This is where the 25-year cycle begins. A young collector from the 90s might recall reading Carnage’s first appearance in Amazing Spider-Man #361, playing Mortal Kombat, going to see Green Day play live, and playing Magic the Gathering or Pokemon for the first time. As these people mature over the next 25 years, they begin to diverge as an audience and get economically categorized. Some of those folks now have the capacity to spend more money on the collectible items they desire. Once they age into being able to afford higher-priced items, the supply of those items shrinks, especially in higher-grade surviving items.
Though older, limited edition pieces can seem impossible to find, that doesn’t mean they’ve disappeared completely. Much of the supply of the rarer earlier posters is sealed away in private collections.
What are Concert Poster Collectors Watching For?
Remember, the most desirable concert posters have never sold on the market.
The most desirable posters are from the earliest days of collecting. A small group of people holds and continues to hold the rarest and most valuable pieces in existence, even today. We’re now seeing them begin to emerge from the treasure chests of the original owners and land in the hands of people who want them badly. A few people have invested in and hidden away many of these grail pieces. Some of these items have not leaked out at scale at all to the collecting audience. We’re in such an early stage of the market that it’s very hard to determine what will be considered valuable in the long term.
Every band starts somewhere. The most iconic bands of all time started off playing in hole-in-the-wall venues for small crowds. Their shows were advertised with a small print-run of posters. For those iconic bands, while the collectibility of ANY of their posters can hold value, their earlier advertorial pieces are where the investors are. For instance, it seems unlikely that an auction would ever put up anything Nirvana’ that will sell for less $1000. There is high demand for the band’s pieces, as the band gets credit from so many for being the birth of the grunge band. The band’s instantly-recognizable MXP-79.1 Mudhoney poster in a CGC 9.6 sold in June, 2020 for $1,920 through PAE and a 9.4 sold in April of this year for $900 through ComicConnect.
Today, things have changed dramatically in the collectible climate.
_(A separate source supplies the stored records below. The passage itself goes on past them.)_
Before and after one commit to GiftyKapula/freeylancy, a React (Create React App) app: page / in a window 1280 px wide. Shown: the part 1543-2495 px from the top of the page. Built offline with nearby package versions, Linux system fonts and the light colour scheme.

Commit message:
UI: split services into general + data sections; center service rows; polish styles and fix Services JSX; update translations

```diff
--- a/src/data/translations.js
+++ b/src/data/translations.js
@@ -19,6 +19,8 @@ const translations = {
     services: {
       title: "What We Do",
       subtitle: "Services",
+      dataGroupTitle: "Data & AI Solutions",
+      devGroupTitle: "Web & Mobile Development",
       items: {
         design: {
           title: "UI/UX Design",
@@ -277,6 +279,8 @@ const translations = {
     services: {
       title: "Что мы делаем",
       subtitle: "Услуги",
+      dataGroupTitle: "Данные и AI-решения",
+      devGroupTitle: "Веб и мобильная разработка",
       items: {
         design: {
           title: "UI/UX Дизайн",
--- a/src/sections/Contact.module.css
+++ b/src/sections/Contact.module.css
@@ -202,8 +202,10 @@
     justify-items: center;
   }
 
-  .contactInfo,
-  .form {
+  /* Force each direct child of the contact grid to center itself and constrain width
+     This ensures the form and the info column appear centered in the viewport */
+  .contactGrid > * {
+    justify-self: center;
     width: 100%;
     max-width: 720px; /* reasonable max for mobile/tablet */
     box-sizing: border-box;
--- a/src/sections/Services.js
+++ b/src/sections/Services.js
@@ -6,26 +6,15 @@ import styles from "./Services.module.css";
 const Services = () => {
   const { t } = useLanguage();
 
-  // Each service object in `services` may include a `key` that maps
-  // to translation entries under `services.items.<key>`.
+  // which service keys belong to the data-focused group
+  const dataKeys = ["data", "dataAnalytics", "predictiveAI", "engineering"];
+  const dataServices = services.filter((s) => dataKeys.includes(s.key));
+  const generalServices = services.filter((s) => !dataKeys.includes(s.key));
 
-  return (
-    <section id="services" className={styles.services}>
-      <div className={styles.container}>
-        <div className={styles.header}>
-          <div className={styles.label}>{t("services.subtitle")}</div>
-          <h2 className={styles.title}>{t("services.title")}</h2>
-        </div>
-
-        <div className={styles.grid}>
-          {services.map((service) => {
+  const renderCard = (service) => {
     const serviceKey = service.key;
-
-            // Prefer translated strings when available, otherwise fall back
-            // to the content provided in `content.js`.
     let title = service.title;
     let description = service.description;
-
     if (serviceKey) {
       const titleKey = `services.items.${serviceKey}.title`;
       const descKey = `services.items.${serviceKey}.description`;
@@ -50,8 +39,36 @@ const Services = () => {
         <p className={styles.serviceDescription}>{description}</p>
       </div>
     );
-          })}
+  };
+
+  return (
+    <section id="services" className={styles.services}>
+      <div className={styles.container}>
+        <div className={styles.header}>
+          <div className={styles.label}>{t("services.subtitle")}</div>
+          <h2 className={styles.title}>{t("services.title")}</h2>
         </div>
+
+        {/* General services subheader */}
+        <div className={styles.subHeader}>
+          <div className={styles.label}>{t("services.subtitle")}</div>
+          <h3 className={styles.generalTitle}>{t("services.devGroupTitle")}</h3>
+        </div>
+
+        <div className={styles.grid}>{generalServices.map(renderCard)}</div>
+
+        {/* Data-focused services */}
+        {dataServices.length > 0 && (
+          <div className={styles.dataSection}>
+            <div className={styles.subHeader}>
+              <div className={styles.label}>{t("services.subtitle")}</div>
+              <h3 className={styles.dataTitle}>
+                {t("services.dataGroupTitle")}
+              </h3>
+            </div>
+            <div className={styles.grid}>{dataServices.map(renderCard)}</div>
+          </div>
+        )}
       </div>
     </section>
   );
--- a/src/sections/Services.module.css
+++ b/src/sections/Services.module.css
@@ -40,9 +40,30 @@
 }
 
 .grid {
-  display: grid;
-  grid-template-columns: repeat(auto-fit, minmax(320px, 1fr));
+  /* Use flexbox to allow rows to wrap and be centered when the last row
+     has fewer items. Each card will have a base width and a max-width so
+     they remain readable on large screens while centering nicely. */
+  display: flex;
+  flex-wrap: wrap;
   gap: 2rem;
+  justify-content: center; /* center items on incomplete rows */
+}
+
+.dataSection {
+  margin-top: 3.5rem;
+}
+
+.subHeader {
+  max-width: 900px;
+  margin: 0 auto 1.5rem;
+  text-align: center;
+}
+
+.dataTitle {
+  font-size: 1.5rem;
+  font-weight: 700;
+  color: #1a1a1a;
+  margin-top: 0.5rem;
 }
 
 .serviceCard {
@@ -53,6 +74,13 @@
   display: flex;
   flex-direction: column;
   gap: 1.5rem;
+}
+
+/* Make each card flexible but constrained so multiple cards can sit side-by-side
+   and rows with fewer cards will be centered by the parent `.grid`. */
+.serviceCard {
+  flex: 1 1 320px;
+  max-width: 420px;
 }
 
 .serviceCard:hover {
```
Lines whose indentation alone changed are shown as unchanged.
Once you’ve gotten to the modern era, you’ll see that there are huge dollar signs found in the small-run prints we see today. Concert posters have taken a turn into more limited-edition items in a similar way to sports cards and comic books; they created variants. For example, there are Tool posters that are ridiculously valuable because they’re a chrome edition with only 50 created, as opposed to 500 of the standard edition. In this era, though, there are only a handful that are desirable according solely to monetary value.
Looking for a way to get a leg in the door? Newbies will find that the punk-metal and hip hop stuff from the mid-80s/early 90s is a great place to begin. Also, as of right now, pieces are very affordable, in most cases.
In addition, there is a built-in core audience for this style of music. Early hip-hop art like Run DMC or NWA posters are only going to climb. One might even (humbly) call hip hop the new rock and roll. In another 20 years, those concerts will have changed from 30 to 50 years ago. Then, those are the items that will continue to be sought after and grow.
In terms of things that are actively sold on the market, you’re most likely to see Bill Grahams and Family Dog. The practice is still too new and too varied to determine definitively what sells regularly. We should get a better idea as the years pass. And in the meantime, our Concert Poster Price Guide is a great resource for checking out the FMV and recent sales of pieces that interest you as you expand your collection into a treasure trove.